“It is clear that if a practice were to require or encourage all or some of their patients to supply their own catheters, it would be considered a violation of your Medicare participation and could result in takebacks, fines, or even exclusion from Medicare,” write Jonathan Rubenstein, MD, and Mark Painter.
On occasion, we have a patient who presents to our office for a catheter change, and they request that we use the specific catheter that they bring in to the office, maybe due to preference. Since the cost of the catheter supply is bundled into the reimbursement for the code for Medicare, should we simply modify CPT 51702 with the –52 modifier for reduced services?Your question is interesting and points out just one of the many issues we encounter in this complicated system. From a coding perspective, you are performing the service described regardless of who purchased the catheter for the procedure. Modifier –52 is defined by CPT as follows: “Reduced services: Under certain circumstances a service or procedure is partially reduced or eliminated at the physician’s discretion.
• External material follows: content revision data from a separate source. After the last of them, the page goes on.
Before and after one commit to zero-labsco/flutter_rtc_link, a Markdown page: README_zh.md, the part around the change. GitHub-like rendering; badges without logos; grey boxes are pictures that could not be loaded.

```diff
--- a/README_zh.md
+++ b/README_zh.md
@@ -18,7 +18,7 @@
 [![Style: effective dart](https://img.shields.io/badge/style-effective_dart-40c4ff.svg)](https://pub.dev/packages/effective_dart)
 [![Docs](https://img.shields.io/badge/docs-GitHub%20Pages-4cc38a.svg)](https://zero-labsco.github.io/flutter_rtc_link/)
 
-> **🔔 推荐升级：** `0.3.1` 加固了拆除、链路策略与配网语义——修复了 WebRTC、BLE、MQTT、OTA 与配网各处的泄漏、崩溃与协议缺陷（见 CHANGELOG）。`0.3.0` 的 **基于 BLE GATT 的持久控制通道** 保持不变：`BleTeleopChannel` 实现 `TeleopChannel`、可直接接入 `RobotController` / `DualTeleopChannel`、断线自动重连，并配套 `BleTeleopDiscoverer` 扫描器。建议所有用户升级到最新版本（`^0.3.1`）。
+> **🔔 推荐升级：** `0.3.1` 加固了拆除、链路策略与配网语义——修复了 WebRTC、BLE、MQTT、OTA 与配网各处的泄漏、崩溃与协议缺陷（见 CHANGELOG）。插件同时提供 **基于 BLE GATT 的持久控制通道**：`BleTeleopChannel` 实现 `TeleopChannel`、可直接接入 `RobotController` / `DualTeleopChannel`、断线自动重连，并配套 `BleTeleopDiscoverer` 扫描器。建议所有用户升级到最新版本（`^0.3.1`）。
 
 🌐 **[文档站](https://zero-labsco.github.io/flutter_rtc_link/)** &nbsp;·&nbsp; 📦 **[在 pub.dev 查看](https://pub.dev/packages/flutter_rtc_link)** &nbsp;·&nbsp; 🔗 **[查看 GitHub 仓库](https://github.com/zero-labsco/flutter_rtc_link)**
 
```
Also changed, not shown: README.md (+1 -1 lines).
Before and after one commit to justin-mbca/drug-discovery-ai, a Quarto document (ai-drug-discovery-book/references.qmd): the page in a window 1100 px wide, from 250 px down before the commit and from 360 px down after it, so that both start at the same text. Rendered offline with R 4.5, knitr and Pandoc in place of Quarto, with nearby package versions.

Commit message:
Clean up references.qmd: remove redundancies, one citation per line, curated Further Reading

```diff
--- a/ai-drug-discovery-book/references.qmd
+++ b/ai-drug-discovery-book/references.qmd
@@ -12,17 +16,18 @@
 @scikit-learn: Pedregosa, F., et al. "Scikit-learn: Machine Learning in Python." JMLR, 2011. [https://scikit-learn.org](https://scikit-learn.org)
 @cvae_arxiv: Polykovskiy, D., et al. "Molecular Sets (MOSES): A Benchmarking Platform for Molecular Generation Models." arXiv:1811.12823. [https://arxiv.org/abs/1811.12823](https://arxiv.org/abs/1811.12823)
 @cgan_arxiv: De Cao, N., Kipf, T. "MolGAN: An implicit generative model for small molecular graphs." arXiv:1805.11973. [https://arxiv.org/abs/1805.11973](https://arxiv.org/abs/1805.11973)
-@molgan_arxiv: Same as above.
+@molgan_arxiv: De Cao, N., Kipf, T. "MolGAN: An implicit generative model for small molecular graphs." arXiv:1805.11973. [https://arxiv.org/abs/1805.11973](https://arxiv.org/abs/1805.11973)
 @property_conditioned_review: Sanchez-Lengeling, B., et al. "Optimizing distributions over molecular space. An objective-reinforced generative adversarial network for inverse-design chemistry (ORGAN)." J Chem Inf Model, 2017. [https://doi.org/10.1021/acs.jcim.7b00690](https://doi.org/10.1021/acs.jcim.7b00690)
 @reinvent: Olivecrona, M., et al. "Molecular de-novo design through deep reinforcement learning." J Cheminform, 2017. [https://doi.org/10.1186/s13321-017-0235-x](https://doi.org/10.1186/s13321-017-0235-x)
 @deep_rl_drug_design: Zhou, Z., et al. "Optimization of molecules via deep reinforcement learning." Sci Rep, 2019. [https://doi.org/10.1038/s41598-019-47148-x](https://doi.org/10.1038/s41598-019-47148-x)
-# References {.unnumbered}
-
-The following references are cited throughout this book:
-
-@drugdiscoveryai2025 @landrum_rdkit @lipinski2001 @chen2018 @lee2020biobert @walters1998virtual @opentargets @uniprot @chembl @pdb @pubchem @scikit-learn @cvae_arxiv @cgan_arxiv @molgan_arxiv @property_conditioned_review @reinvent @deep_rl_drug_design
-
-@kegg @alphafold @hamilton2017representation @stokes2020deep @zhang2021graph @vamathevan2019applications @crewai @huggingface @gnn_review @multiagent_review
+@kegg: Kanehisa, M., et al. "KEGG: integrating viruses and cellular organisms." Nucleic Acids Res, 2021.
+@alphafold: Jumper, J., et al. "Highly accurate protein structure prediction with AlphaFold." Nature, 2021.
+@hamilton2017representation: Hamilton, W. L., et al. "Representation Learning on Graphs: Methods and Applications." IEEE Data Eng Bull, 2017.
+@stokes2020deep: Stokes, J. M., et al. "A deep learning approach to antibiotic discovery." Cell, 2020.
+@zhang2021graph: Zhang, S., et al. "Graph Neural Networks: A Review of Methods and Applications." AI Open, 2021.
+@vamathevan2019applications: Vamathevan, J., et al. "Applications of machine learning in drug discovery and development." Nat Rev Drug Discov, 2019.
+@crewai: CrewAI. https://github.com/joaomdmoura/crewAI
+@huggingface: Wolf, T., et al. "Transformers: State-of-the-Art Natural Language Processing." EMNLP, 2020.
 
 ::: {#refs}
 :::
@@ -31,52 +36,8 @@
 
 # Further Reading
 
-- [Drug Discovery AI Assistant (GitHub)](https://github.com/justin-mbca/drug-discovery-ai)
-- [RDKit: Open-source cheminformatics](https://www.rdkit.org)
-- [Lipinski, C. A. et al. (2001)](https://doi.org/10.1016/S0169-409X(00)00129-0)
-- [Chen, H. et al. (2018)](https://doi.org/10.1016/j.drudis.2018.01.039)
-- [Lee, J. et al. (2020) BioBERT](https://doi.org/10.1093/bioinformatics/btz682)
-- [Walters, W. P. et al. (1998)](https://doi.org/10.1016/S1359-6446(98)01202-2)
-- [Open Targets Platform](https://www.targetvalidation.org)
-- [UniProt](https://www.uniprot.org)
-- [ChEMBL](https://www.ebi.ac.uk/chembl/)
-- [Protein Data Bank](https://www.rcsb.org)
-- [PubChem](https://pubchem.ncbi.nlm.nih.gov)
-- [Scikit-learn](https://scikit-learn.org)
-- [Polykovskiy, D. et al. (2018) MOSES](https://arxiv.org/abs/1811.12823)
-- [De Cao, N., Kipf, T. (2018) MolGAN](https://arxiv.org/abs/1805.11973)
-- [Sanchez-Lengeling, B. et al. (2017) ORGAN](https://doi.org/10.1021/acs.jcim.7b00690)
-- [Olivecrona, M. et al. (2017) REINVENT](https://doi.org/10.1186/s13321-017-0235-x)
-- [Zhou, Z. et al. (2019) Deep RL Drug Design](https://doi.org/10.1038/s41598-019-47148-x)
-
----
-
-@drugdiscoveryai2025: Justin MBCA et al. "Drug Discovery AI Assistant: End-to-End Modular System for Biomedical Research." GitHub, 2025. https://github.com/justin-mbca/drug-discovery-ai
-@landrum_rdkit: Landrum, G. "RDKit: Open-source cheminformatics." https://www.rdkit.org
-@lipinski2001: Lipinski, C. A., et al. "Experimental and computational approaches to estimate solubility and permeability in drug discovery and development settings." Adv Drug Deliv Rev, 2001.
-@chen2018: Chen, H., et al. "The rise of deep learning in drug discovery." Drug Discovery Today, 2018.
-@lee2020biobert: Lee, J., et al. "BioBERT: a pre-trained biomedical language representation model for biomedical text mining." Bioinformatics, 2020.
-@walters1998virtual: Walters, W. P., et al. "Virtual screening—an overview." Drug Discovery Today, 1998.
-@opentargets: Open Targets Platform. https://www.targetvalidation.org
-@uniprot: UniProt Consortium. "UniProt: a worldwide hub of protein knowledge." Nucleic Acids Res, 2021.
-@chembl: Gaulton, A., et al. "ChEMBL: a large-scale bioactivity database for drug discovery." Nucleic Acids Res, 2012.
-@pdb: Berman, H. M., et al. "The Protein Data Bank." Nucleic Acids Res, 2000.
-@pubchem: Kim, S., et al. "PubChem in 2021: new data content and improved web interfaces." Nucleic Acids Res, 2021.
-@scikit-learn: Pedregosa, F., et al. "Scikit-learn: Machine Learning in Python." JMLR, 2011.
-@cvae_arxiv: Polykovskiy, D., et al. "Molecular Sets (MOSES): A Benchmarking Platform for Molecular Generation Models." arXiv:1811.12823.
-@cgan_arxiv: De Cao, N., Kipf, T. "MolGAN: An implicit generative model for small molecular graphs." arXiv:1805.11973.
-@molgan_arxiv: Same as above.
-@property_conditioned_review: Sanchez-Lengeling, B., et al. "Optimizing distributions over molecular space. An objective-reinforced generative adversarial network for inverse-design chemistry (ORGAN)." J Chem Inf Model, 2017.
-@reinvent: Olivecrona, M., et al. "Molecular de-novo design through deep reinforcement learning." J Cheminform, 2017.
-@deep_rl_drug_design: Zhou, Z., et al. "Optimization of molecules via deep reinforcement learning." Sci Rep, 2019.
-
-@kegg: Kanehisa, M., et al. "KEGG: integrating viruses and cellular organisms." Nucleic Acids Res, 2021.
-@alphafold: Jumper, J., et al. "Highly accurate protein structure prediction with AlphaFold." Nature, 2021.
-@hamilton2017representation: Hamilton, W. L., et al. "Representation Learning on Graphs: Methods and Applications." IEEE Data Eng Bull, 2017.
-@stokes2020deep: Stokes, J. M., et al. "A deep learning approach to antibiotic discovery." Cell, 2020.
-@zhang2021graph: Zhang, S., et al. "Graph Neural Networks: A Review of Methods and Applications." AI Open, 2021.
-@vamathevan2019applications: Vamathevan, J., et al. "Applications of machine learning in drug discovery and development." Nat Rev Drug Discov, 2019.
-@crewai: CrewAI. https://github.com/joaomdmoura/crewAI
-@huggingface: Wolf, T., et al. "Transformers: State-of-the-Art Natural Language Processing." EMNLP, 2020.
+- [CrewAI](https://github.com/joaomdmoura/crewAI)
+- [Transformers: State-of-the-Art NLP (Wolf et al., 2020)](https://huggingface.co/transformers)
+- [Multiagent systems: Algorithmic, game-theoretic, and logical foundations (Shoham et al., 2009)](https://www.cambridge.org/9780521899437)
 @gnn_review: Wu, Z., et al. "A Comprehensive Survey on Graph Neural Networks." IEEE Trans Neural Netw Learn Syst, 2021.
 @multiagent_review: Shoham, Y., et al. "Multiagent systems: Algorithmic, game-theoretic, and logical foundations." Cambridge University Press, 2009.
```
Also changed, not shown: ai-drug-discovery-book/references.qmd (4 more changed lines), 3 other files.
Under these circumstances the service provided can be identified by its usual procedure number and the addition of modifier 52, signifying that the service is reduced. This provides a means of reporting reduced services without disturbing the identification of the basic service. Note: For hospital outpatient reporting of a previously scheduled procedure/service that is partially reduced or cancelled as a result of extenuating circumstances or those that threaten the well-being of the patient prior to or after administration of anesthesia, see modifiers 73 and 74 (see modifiers approved for ASC [ambulatory surgery center] hospital outpatient use).”
From this perspective, the reporting of modifier –52 would be incorrect as the catheterization was provided as described by the CPT code.
From a payment perspective, Medicare has included the cost of a catheter when assigning the practice expense value and will therefore not allow for separate billing or payment of the catheter. Although there are a number of references within the CMS manual that block payment for supplies incident to a procedure, including catheters, there are no clear references to the circumstance you have noted. Despite this lack of reference, it is clear that if a practice were to require or encourage all or some of their patients to supply their own catheters, it would be considered a violation of your Medicare participation and could result in takebacks, fines, or even exclusion from Medicare.
If you have a patient who insists on bringing a catheter to the visit for insertion and refuses to allow insertion of the catheter offered by the practice, we do not see a policy that would prevent your practice from providing the service for the patient or changing the billing of the service. However, we would recommend that you have the patient sign a document indicating that they insisted on using their own catheter, in a format similar to an advanced beneficiary notice dated the same date the service was provided.